→ EXERCISE REQUIREMENTS: What lines in the data hold the string "help"? Show them.

→ THE DATA:

-- Opening Marker --

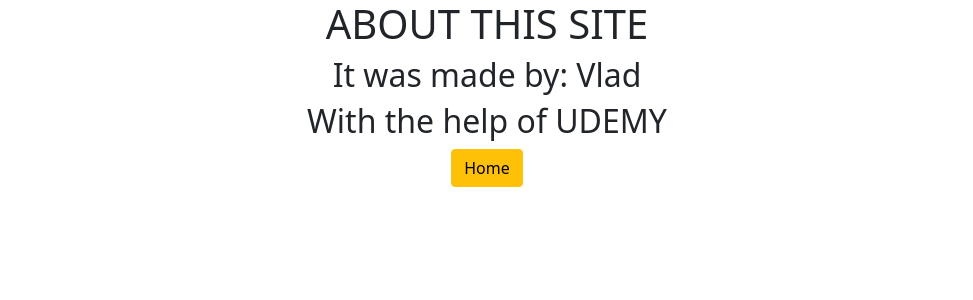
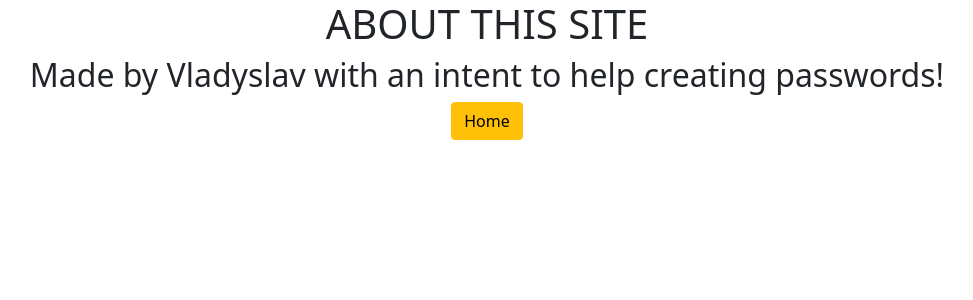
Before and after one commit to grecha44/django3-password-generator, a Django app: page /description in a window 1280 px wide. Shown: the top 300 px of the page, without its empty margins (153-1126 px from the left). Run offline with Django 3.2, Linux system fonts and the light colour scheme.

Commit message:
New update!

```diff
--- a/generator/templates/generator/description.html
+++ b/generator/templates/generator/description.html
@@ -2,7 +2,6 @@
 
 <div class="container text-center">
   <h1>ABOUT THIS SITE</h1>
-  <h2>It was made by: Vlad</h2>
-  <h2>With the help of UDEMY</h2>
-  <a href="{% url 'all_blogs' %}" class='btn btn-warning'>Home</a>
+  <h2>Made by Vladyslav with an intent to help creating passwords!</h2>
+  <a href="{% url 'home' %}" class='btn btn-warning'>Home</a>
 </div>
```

-- Closing Marker --

→ YOUR SOLUTION:
-  <h2>With the help of UDEMY</h2>
+  <h2>Made by Vladyslav with an intent to help creating passwords!</h2>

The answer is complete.